## The data
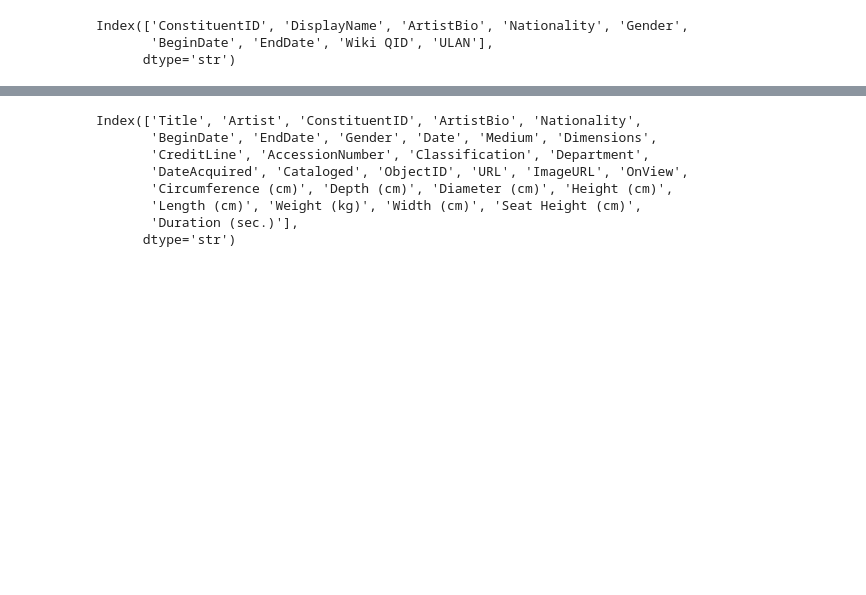
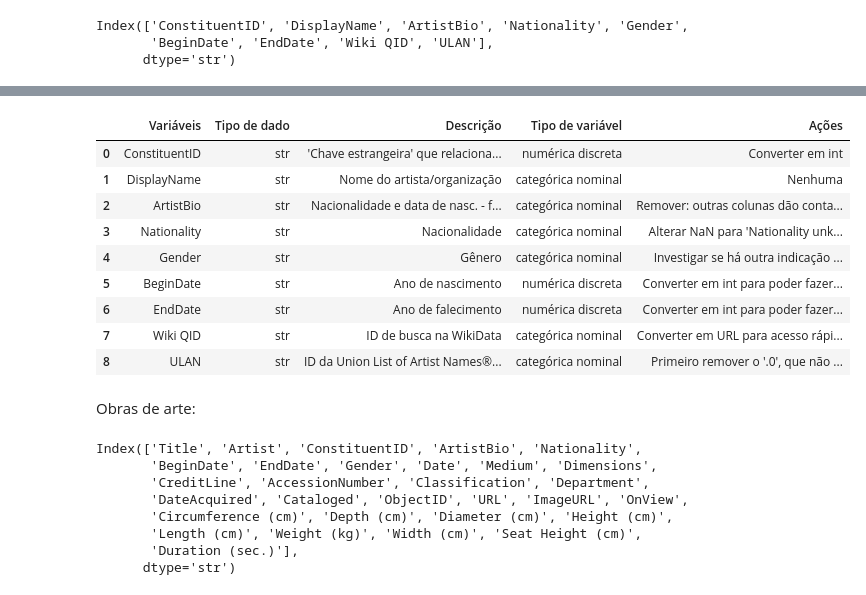
Before and after one commit to osdomingos/projeto-estatistica, a Jupyter notebook: notebooks/1.exploracao_inicial.ipynb, the cells around one changed output, grey strips where cells are left out. Drawn from its saved outputs; the diff is of its cells as text; code cells hidden in the pictures; blank space fills up the shorter version.

Commit message:
Cria tabela para estudo das variáveis do df Artistas no caderno '.exploracao_inicial'

```diff
--- a/notebooks/1.exploracao_inicial.ipynb
+++ b/notebooks/1.exploracao_inicial.ipynb
@@ -85,3 +125,60 @@ Index(['ConstituentID', 'DisplayName', 'ArtistBio', 'Nationality', 'Gender',
+# %%
+descricoes = [
+    "'Chave estrangeira' que relaciona Artistas com Obras",
+    "Nome do artista/organização",
+    "Nacionalidade e data de nasc. - falecimento",
+    "Nacionalidade",
+    "Gênero",
+    "Ano de nascimento",
+    "Ano de falecimento",
+    "ID de busca na WikiData",
+    "ID da Union List of Artist Names® da Getty Research Institue"
+]
+
+tipos_de_variaveis = [
+    "numérica discreta",
+    "categórica nominal",
+    "categórica nominal",
+    "categórica nominal",
+    "categórica nominal",
+    "numérica discreta",
+    "numérica discreta",
+    "categórica nominal",
+    "categórica nominal"
+]
+
+acoes = [
+    "Converter em int",
+    "Nenhuma",
+    "Remover: outras colunas dão conta da mesma informação de forma isolada e de mais fácil leitura e manipulação",
+    "Alterar NaN para 'Nationality unknown', que já está presente no dataset",
+    "Investigar se há outra indicação de gênero além de 'male' ou 'female'",
+    "Converter em int para poder fazer operações de idade",
+    "Converter em int para poder fazer operações",
+    "Converter em URL para acesso rápido 'https://www.wikidata.org/wiki/<Wiki QID>'",
+    "Primeiro remover o '.0', que não retorna nada, então converter em URL para acesso rápido 'https://www.getty.edu/vow/ULANFullDisplay?find=<ULAN>&role=&nation=&prev_page=1&subjectid=<ULAN>'"
+]
+
+for i in df_artistas_variaveis.index:
+    df_artistas_variaveis.at[i, 'Descrição'] = descricoes[i]
+    df_artistas_variaveis.at[i, 'Tipo de variável'] = tipos_de_variaveis[i]
+    df_artistas_variaveis.at[i, 'Ações'] = acoes[i]
+# %%
+with pd.option_context('display.max_colwidth', None):
+    display(df_artistas_variaveis)
+# %% [output]
+|  | Variáveis | Tipo de dado | Descrição | Tipo de variável | Ações |
+| 0 | ConstituentID | str | 'Chave estrangeira' que relaciona... | numérica discreta | Converter em int |
+| 1 | DisplayName | str | Nome do artista/organização | categórica nominal | Nenhuma |
+| 2 | ArtistBio | str | Nacionalidade e data de nasc. - f... | categórica nominal | Remover: outras colunas dão conta... |
+| 3 | Nationality | str | Nacionalidade | categórica nominal | Alterar NaN para 'Nationality unk... |
+| 4 | Gender | str | Gênero | categórica nominal | Investigar se há outra indicação ... |
+| 5 | BeginDate | str | Ano de nascimento | numérica discreta | Converter em int para poder fazer... |
+| 6 | EndDate | str | Ano de falecimento | numérica discreta | Converter em int para poder fazer... |
+| 7 | Wiki QID | str | ID de busca na WikiData | categórica nominal | Converter em URL para acesso rápi... |
+| 8 | ULAN | str | ID da Union List of Artist Names®... | categórica nominal | Primeiro remover o '.0', que não ... |
+# %% [markdown]
+Obras de arte:
 # %%
 df_obras.columns
 # %% [output]
```
Also changed, not shown: parts of 10 cells of this notebook, 1 other file.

## Task to complete
The response must consist of the entries above exactly as they stand, minus any pictures.

## Written reply
Before and after one commit to osdomingos/projeto-estatistica, a Jupyter notebook: notebooks/1.exploracao_inicial.ipynb, the cells around one changed output, grey strips where cells are left out. Drawn from its saved outputs; the diff is of its cells as text; code cells hidden in the pictures; blank space fills up the shorter version.

Commit message:
Cria tabela para estudo das variáveis do df Artistas no caderno '.exploracao_inicial'

```diff
--- a/notebooks/1.exploracao_inicial.ipynb
+++ b/notebooks/1.exploracao_inicial.ipynb
@@ -85,3 +125,60 @@ Index(['ConstituentID', 'DisplayName', 'ArtistBio', 'Nationality', 'Gender',
+# %%
+descricoes = [
+    "'Chave estrangeira' que relaciona Artistas com Obras",
+    "Nome do artista/organização",
+    "Nacionalidade e data de nasc. - falecimento",
+    "Nacionalidade",
+    "Gênero",
+    "Ano de nascimento",
+    "Ano de falecimento",
+    "ID de busca na WikiData",
+    "ID da Union List of Artist Names® da Getty Research Institue"
+]
+
+tipos_de_variaveis = [
+    "numérica discreta",
+    "categórica nominal",
+    "categórica nominal",
+    "categórica nominal",
+    "categórica nominal",
+    "numérica discreta",
+    "numérica discreta",
+    "categórica nominal",
+    "categórica nominal"
+]
+
+acoes = [
+    "Converter em int",
+    "Nenhuma",
+    "Remover: outras colunas dão conta da mesma informação de forma isolada e de mais fácil leitura e manipulação",
+    "Alterar NaN para 'Nationality unknown', que já está presente no dataset",
+    "Investigar se há outra indicação de gênero além de 'male' ou 'female'",
+    "Converter em int para poder fazer operações de idade",
+    "Converter em int para poder fazer operações",
+    "Converter em URL para acesso rápido 'https://www.wikidata.org/wiki/<Wiki QID>'",
+    "Primeiro remover o '.0', que não retorna nada, então converter em URL para acesso rápido 'https://www.getty.edu/vow/ULANFullDisplay?find=<ULAN>&role=&nation=&prev_page=1&subjectid=<ULAN>'"
+]
+
+for i in df_artistas_variaveis.index:
+    df_artistas_variaveis.at[i, 'Descrição'] = descricoes[i]
+    df_artistas_variaveis.at[i, 'Tipo de variável'] = tipos_de_variaveis[i]
+    df_artistas_variaveis.at[i, 'Ações'] = acoes[i]
+# %%
+with pd.option_context('display.max_colwidth', None):
+    display(df_artistas_variaveis)
+# %% [output]
+|  | Variáveis | Tipo de dado | Descrição | Tipo de variável | Ações |
+| 0 | ConstituentID | str | 'Chave estrangeira' que relaciona... | numérica discreta | Converter em int |
+| 1 | DisplayName | str | Nome do artista/organização | categórica nominal | Nenhuma |
+| 2 | ArtistBio | str | Nacionalidade e data de nasc. - f... | categórica nominal | Remover: outras colunas dão conta... |
+| 3 | Nationality | str | Nacionalidade | categórica nominal | Alterar NaN para 'Nationality unk... |
+| 4 | Gender | str | Gênero | categórica nominal | Investigar se há outra indicação ... |
+| 5 | BeginDate | str | Ano de nascimento | numérica discreta | Converter em int para poder fazer... |
+| 6 | EndDate | str | Ano de falecimento | numérica discreta | Converter em int para poder fazer... |
+| 7 | Wiki QID | str | ID de busca na WikiData | categórica nominal | Converter em URL para acesso rápi... |
+| 8 | ULAN | str | ID da Union List of Artist Names®... | categórica nominal | Primeiro remover o '.0', que não ... |
+# %% [markdown]
+Obras de arte:
 # %%
 df_obras.columns
 # %% [output]
```
Also changed, not shown: parts of 10 cells of this notebook, 1 other file.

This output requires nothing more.